■ Directions for this task: How many lines in the listing below include the word "curve"? Answer with the number and nothing else.

■ Records to process:
==========
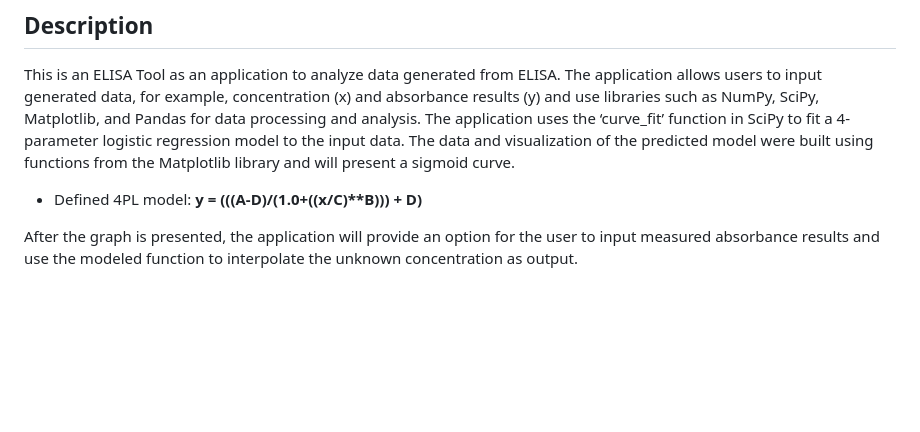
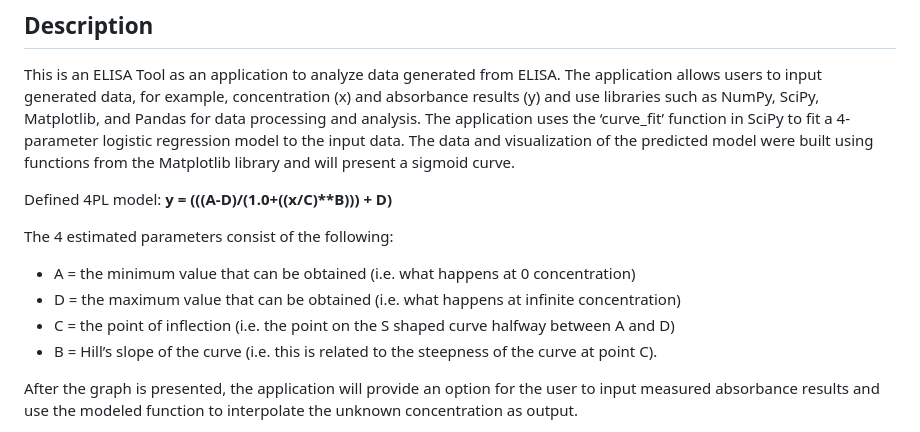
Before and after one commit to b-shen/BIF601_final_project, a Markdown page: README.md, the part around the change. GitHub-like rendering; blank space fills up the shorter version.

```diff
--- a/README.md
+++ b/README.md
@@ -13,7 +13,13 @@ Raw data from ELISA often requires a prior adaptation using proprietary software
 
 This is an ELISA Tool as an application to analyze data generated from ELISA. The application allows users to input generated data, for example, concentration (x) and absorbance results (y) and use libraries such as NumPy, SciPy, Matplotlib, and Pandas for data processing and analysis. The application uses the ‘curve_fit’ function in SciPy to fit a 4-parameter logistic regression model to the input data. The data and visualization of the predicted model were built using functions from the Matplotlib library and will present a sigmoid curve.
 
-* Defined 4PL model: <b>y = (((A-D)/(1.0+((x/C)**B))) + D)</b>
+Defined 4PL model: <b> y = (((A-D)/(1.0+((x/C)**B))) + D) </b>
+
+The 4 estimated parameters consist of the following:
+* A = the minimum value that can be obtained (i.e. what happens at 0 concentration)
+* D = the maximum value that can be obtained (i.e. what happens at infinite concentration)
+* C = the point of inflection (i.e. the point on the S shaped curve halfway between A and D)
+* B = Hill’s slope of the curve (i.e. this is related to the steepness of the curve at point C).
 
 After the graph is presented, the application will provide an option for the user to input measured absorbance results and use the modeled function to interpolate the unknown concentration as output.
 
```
==========
■ Response: 3